═════ ENTRIES PROVIDED ═════
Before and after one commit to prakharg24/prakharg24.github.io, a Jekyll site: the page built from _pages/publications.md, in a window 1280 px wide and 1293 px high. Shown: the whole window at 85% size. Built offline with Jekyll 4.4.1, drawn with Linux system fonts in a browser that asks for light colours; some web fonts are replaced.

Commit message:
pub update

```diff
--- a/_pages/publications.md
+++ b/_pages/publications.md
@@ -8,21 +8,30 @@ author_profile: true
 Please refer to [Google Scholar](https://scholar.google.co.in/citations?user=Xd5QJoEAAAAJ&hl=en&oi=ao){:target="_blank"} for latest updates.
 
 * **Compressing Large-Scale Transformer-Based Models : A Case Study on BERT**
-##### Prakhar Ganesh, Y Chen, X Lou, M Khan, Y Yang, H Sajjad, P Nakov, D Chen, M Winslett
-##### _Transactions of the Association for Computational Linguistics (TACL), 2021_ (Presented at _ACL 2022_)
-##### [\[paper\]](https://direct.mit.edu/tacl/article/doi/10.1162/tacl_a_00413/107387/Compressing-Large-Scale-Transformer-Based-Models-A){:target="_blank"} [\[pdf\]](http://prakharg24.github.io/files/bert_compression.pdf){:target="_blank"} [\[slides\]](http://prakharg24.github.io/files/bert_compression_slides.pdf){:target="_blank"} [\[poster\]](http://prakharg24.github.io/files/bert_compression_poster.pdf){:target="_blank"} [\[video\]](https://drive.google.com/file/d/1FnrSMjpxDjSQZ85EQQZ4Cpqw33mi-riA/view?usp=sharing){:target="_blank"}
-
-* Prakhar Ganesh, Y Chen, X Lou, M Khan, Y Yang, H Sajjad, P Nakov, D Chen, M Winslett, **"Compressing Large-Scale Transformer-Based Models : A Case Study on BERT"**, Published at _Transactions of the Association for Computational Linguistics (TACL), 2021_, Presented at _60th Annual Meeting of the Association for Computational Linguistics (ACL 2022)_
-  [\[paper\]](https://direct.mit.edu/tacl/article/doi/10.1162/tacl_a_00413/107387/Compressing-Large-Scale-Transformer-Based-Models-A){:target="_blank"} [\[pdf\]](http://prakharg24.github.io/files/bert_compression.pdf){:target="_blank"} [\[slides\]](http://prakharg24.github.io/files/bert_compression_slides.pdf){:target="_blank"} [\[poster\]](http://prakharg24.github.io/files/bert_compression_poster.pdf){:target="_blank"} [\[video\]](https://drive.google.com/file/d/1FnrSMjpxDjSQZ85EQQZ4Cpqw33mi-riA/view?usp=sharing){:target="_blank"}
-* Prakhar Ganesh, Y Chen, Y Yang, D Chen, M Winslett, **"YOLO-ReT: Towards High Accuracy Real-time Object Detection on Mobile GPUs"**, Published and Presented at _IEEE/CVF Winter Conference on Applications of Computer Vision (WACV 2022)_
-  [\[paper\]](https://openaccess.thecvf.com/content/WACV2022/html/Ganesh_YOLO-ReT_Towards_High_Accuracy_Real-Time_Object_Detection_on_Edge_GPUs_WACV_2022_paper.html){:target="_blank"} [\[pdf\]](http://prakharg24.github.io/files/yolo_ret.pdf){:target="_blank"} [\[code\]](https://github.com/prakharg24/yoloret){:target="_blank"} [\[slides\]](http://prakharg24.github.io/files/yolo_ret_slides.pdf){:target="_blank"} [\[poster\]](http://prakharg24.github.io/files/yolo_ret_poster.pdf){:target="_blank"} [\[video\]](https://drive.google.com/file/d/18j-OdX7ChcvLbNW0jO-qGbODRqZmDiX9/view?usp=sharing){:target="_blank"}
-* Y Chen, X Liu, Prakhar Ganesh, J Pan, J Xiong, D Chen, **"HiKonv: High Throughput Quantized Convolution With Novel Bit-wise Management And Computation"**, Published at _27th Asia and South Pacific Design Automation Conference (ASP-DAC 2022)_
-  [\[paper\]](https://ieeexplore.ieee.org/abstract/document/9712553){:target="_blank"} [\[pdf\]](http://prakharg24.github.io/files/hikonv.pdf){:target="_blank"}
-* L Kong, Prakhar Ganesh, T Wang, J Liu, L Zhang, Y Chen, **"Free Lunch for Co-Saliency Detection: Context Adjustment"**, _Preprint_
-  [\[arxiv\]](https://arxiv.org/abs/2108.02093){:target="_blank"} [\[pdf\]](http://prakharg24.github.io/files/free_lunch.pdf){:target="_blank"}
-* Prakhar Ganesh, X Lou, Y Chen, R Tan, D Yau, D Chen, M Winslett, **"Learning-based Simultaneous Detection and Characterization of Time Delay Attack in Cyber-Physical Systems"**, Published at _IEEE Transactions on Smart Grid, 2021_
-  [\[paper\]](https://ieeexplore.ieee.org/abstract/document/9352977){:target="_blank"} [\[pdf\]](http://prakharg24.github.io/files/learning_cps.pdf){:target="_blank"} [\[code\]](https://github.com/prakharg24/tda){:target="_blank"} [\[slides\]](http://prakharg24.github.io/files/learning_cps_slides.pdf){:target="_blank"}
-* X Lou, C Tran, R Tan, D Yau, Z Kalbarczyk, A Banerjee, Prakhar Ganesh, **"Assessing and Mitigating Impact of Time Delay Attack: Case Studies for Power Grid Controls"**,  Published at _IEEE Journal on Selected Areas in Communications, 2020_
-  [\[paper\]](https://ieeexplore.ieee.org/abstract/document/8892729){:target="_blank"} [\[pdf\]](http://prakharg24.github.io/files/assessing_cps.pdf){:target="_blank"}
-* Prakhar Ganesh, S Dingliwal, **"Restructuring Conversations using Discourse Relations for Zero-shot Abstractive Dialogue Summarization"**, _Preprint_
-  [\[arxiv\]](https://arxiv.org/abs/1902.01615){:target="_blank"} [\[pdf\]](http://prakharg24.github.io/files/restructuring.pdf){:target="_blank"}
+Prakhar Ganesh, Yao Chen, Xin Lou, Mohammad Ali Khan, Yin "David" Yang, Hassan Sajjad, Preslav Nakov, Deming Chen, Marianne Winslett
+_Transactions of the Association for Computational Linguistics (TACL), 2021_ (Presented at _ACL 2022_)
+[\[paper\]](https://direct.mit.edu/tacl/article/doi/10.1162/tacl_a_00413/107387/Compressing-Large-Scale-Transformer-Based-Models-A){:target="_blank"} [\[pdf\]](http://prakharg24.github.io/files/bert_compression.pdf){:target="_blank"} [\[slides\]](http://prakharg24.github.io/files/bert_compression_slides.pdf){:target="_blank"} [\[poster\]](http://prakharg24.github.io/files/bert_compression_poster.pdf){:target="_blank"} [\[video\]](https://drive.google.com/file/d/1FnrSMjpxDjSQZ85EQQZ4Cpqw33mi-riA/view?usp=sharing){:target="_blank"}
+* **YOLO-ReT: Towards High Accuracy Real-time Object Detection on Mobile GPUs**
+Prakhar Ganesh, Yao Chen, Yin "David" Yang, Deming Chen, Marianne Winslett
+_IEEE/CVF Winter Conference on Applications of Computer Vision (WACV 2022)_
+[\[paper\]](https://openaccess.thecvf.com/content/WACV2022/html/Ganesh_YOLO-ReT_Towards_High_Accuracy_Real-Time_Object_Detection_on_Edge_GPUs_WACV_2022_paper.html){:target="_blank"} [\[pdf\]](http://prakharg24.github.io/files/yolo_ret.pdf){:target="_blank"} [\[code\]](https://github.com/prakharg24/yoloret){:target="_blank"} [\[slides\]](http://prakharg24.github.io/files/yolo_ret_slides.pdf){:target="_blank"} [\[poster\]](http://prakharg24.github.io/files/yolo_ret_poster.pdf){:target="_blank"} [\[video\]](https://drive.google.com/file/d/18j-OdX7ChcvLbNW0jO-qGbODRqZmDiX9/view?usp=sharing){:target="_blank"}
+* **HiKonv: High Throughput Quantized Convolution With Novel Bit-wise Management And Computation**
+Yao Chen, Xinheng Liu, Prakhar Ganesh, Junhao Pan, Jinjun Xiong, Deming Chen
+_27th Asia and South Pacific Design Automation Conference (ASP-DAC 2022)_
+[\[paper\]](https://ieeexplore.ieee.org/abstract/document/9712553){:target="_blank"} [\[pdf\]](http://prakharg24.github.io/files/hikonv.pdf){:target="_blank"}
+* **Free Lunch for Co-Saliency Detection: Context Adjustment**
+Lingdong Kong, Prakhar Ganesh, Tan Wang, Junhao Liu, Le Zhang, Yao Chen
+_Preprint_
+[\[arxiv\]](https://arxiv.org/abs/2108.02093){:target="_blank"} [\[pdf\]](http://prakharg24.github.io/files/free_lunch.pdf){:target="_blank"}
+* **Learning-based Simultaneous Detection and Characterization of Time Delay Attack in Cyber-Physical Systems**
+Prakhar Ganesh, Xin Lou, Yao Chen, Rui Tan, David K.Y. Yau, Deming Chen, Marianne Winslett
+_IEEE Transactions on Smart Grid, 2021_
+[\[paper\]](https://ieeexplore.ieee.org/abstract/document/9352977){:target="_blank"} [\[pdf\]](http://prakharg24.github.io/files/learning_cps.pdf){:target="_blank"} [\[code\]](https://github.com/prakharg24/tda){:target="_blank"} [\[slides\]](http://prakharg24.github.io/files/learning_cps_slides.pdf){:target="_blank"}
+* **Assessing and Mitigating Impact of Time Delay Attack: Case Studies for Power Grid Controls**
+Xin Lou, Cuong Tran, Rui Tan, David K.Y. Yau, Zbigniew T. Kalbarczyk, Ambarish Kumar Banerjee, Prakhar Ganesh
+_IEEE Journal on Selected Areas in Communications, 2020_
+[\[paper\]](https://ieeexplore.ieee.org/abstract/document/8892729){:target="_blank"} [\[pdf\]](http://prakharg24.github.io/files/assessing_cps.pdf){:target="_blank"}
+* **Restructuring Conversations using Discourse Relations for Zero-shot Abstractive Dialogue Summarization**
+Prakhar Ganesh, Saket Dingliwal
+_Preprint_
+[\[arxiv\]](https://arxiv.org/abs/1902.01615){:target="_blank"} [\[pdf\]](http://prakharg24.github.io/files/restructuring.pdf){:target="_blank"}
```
═════
YOUR GOAL: Check each line of the material above for "Marianne" and say how many lines contain it, giving the number alone.

EXERCISE RESPONSE: 3